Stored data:
Content starts

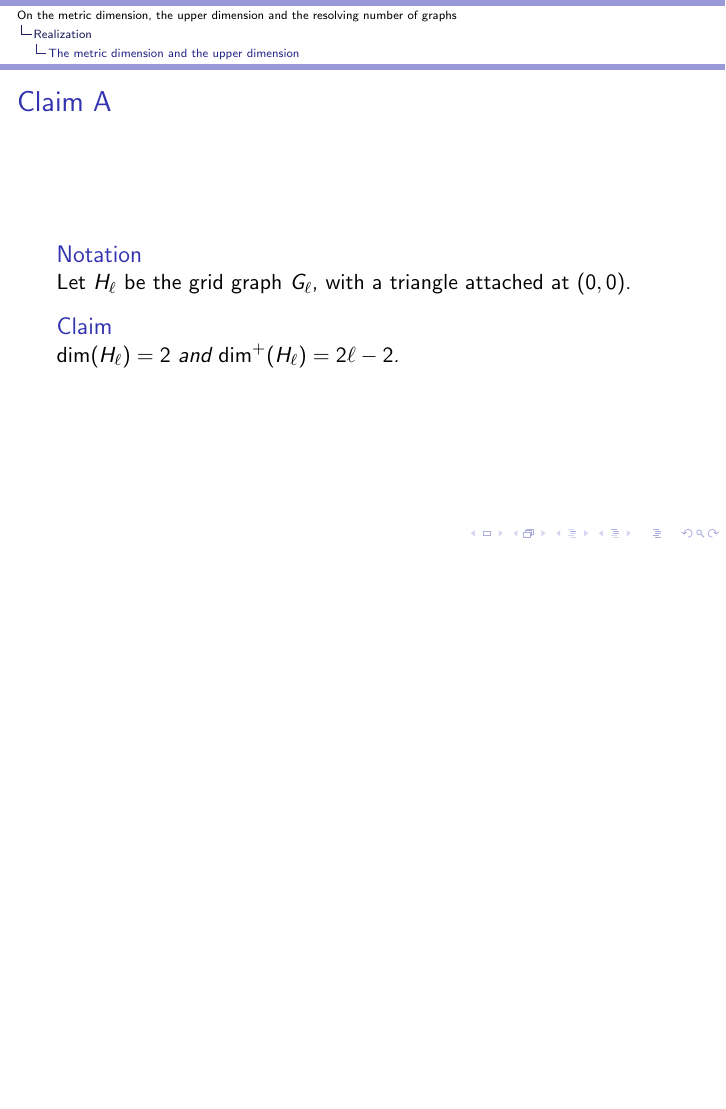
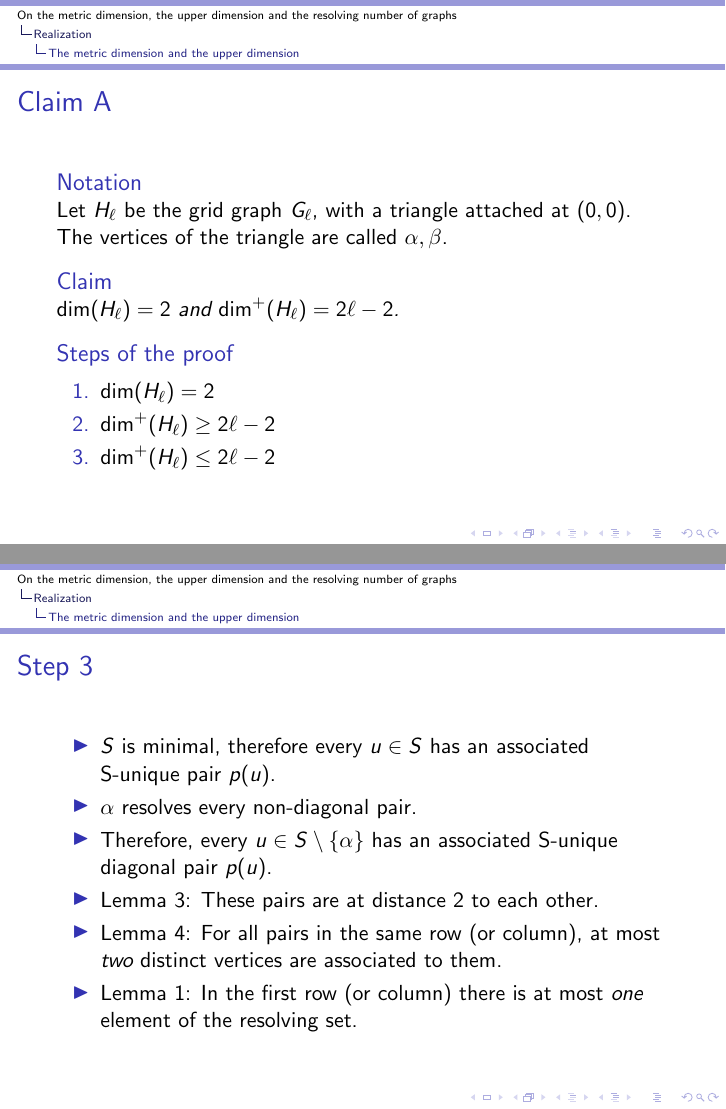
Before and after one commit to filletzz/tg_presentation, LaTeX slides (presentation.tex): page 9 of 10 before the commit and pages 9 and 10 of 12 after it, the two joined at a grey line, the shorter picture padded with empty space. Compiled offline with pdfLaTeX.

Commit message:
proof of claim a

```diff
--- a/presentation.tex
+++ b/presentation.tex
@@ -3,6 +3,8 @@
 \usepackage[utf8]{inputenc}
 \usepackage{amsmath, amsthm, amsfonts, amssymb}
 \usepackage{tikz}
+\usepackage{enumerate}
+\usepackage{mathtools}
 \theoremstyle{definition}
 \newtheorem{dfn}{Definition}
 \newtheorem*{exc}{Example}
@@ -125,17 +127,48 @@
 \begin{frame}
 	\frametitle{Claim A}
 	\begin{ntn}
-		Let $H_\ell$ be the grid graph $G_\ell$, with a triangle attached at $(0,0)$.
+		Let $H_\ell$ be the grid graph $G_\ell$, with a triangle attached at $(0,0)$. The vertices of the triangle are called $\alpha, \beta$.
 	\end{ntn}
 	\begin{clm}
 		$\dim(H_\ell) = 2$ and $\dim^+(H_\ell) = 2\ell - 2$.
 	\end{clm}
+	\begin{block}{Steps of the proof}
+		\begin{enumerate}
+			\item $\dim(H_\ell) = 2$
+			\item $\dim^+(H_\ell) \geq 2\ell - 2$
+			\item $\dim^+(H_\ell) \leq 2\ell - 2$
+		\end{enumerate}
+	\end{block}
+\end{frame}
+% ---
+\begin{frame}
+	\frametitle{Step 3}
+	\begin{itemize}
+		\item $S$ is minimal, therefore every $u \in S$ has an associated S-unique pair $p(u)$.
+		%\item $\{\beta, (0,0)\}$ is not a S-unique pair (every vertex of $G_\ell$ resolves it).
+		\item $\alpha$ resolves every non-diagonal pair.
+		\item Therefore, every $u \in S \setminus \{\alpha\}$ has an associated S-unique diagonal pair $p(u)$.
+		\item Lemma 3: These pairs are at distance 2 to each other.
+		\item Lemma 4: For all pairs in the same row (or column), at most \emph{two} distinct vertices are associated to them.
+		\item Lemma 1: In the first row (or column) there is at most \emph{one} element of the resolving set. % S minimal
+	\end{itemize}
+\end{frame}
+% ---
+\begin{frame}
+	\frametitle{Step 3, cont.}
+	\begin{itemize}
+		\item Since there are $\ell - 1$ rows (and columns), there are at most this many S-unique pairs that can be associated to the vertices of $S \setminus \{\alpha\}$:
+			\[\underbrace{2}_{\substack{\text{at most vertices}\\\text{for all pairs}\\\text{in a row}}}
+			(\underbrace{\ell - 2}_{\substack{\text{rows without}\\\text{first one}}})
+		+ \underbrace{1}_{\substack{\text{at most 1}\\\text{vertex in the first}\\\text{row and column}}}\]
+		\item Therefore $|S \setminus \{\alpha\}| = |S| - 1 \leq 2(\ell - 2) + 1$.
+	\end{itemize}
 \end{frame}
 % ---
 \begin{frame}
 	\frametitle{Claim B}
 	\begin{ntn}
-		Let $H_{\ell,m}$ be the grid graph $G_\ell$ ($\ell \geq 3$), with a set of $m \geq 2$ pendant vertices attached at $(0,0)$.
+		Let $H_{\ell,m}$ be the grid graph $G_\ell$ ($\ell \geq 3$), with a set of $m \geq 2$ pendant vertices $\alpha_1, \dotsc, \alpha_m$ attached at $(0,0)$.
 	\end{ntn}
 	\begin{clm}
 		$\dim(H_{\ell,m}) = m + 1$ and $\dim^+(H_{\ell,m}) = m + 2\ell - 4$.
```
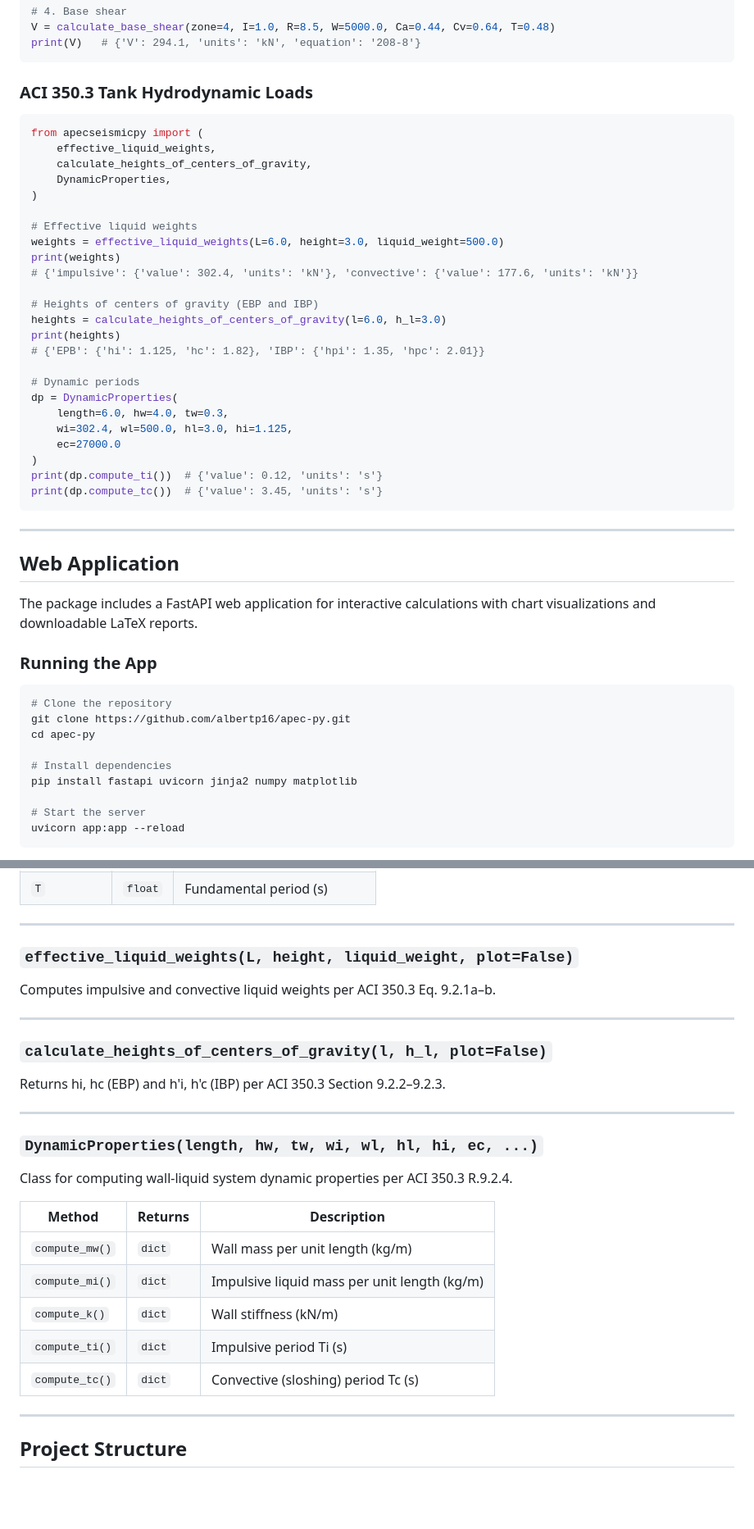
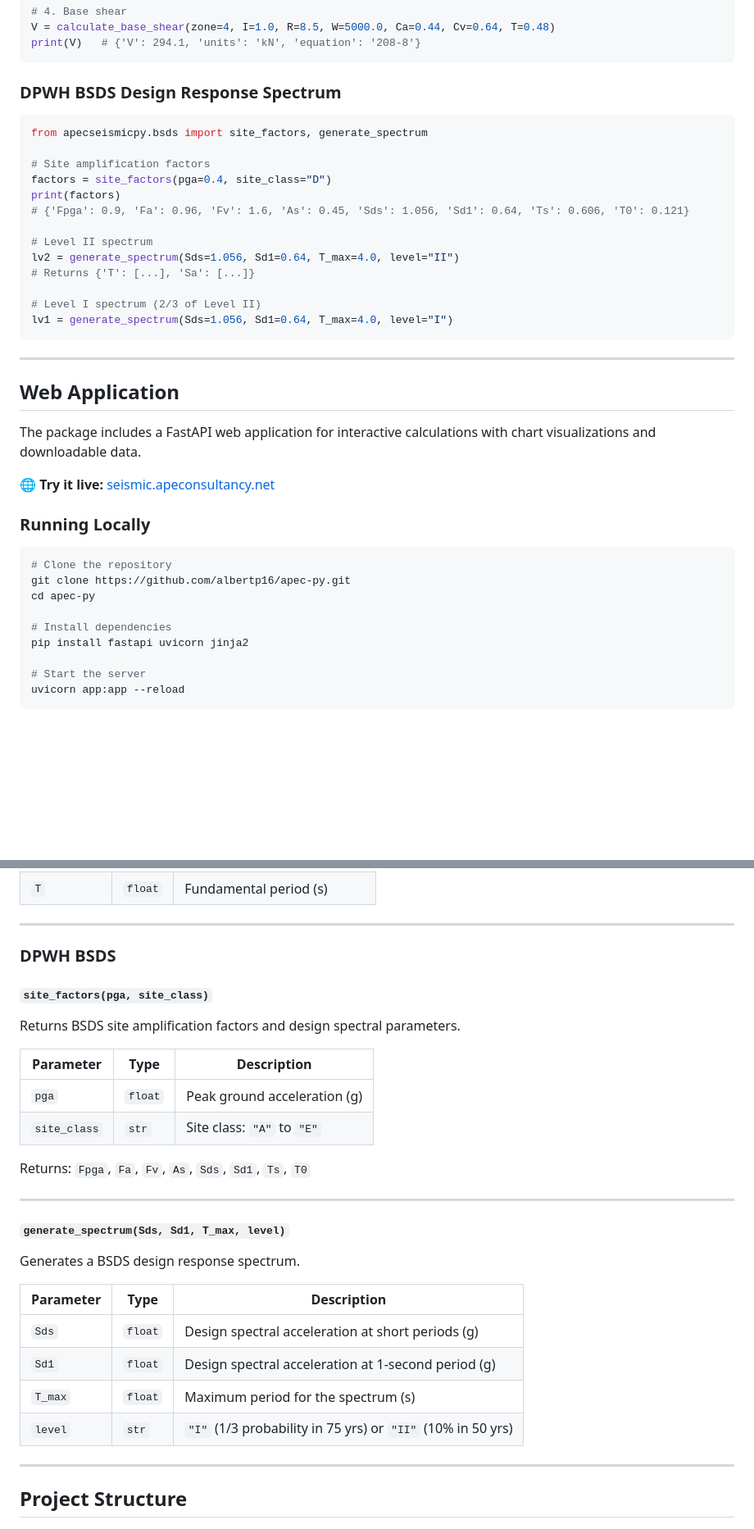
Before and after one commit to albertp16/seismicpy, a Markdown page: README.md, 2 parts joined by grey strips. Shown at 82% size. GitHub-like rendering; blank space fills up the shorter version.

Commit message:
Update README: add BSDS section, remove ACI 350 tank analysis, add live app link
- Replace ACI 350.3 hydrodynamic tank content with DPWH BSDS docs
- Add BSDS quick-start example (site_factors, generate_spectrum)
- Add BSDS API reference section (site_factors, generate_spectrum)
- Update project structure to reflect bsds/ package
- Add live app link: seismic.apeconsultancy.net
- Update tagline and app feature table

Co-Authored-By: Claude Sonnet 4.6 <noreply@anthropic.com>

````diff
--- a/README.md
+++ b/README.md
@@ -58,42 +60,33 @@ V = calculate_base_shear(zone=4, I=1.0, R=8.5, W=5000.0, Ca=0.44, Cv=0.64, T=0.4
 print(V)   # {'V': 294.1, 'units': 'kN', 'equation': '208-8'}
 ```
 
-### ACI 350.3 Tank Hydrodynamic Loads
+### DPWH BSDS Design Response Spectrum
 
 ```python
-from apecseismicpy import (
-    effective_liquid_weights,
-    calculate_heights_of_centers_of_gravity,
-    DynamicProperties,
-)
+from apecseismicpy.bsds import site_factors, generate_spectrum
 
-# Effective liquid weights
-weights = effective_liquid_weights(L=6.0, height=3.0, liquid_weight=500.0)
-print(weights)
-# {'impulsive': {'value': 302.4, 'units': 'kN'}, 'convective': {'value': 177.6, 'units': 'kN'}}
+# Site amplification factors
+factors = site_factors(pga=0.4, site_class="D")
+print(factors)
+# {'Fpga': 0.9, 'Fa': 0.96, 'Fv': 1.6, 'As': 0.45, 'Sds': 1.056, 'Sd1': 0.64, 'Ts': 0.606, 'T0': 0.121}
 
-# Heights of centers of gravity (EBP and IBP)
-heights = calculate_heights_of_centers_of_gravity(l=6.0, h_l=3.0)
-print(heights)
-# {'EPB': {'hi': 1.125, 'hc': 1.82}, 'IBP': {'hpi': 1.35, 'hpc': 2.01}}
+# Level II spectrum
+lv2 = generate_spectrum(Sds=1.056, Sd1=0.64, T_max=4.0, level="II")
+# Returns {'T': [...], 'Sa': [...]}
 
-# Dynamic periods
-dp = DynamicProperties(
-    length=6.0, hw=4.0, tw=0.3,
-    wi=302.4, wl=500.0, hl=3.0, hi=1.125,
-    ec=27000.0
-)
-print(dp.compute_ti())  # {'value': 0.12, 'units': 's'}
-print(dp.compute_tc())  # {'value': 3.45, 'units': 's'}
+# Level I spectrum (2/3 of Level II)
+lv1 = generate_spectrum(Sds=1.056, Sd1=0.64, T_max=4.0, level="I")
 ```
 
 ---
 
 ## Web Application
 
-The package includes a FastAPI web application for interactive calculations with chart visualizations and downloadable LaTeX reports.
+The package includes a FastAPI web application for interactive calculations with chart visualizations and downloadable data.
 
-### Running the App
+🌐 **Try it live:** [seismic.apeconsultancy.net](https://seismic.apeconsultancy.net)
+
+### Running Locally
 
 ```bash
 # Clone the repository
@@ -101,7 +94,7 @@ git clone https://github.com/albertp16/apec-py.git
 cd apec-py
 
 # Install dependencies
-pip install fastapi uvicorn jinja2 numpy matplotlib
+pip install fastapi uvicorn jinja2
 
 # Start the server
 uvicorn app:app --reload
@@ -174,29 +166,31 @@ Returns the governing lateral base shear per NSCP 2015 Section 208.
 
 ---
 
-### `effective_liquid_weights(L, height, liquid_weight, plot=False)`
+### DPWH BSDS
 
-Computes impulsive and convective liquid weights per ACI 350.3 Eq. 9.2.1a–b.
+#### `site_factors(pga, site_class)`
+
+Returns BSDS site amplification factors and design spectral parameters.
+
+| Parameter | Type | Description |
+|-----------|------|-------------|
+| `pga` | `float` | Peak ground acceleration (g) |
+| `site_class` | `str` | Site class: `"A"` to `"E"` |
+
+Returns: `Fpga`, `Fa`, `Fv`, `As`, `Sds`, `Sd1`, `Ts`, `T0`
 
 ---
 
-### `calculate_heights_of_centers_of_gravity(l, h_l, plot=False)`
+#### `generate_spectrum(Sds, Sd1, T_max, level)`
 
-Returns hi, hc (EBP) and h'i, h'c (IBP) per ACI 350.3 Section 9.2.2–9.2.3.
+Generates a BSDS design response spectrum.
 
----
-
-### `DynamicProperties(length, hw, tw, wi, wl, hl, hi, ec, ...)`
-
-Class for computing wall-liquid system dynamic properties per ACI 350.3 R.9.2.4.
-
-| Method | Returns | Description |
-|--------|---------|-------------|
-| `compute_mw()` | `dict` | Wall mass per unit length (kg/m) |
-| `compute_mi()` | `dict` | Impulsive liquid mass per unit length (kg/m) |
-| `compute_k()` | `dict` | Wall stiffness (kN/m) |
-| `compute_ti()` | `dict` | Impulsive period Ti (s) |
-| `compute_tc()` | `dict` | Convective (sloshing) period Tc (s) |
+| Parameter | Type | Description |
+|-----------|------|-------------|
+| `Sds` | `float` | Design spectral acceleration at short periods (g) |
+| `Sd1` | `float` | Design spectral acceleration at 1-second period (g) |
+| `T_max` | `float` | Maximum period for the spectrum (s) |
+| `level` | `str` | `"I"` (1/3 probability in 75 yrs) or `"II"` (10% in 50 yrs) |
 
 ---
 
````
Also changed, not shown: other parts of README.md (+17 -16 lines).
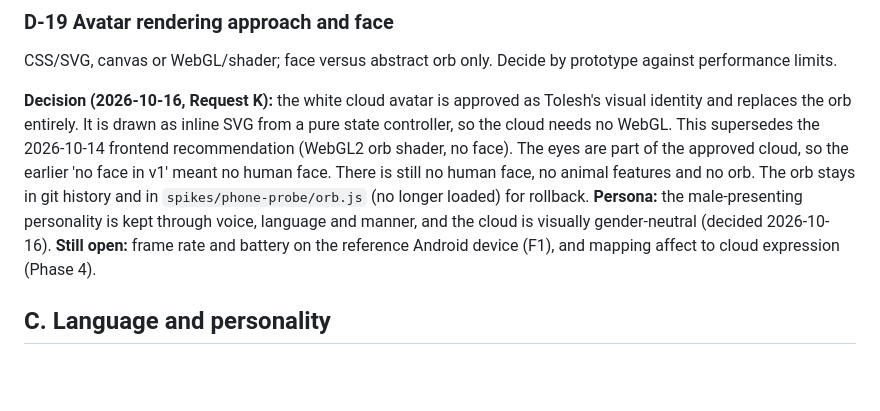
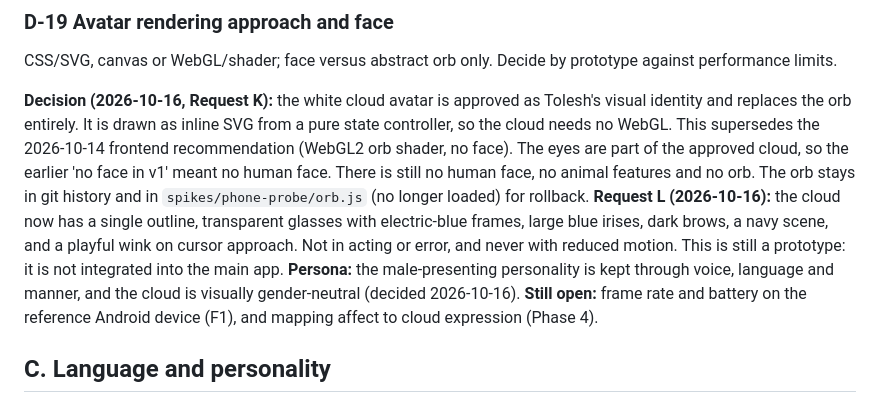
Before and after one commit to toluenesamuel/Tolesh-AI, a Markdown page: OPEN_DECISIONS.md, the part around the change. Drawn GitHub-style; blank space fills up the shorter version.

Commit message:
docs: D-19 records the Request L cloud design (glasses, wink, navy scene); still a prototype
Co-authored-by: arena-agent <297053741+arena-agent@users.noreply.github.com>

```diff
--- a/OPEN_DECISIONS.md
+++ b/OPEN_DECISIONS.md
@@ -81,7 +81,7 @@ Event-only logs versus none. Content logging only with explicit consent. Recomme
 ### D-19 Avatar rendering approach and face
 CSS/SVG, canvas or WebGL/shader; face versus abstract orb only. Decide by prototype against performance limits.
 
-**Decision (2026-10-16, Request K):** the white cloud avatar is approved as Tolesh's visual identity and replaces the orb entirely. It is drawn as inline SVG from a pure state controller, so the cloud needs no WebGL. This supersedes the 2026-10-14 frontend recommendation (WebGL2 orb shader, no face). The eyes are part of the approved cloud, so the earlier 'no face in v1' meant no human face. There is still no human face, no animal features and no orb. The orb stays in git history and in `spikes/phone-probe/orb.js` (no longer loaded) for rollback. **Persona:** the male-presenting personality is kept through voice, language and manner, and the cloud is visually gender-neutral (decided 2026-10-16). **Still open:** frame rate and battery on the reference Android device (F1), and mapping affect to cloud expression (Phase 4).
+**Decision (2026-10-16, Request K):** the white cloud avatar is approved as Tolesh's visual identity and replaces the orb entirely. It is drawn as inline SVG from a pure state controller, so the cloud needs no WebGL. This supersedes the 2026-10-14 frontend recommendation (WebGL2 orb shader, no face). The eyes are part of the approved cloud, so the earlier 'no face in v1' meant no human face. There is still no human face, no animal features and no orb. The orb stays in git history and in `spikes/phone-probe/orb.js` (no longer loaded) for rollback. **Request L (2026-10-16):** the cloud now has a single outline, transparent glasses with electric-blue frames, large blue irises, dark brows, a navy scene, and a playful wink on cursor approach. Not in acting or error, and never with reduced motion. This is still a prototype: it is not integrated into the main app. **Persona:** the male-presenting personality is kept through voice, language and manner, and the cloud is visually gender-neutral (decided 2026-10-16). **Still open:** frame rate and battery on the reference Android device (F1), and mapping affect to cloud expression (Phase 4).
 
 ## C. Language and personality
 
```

Content ends

# [Exercise]
For the word "grid", show every line of the entries that holds it.

# [Written answer]
-		Let $H_\ell$ be the grid graph $G_\ell$, with a triangle attached at $(0,0)$.
+		Let $H_\ell$ be the grid graph $G_\ell$, with a triangle attached at $(0,0)$. The vertices of the triangle are called $\alpha, \beta$.
-		Let $H_{\ell,m}$ be the grid graph $G_\ell$ ($\ell \geq 3$), with a set of $m \geq 2$ pendant vertices attached at $(0,0)$.
+		Let $H_{\ell,m}$ be the grid graph $G_\ell$ ($\ell \geq 3$), with a set of $m \geq 2$ pendant vertices $\alpha_1, \dotsc, \alpha_m$ attached at $(0,0)$.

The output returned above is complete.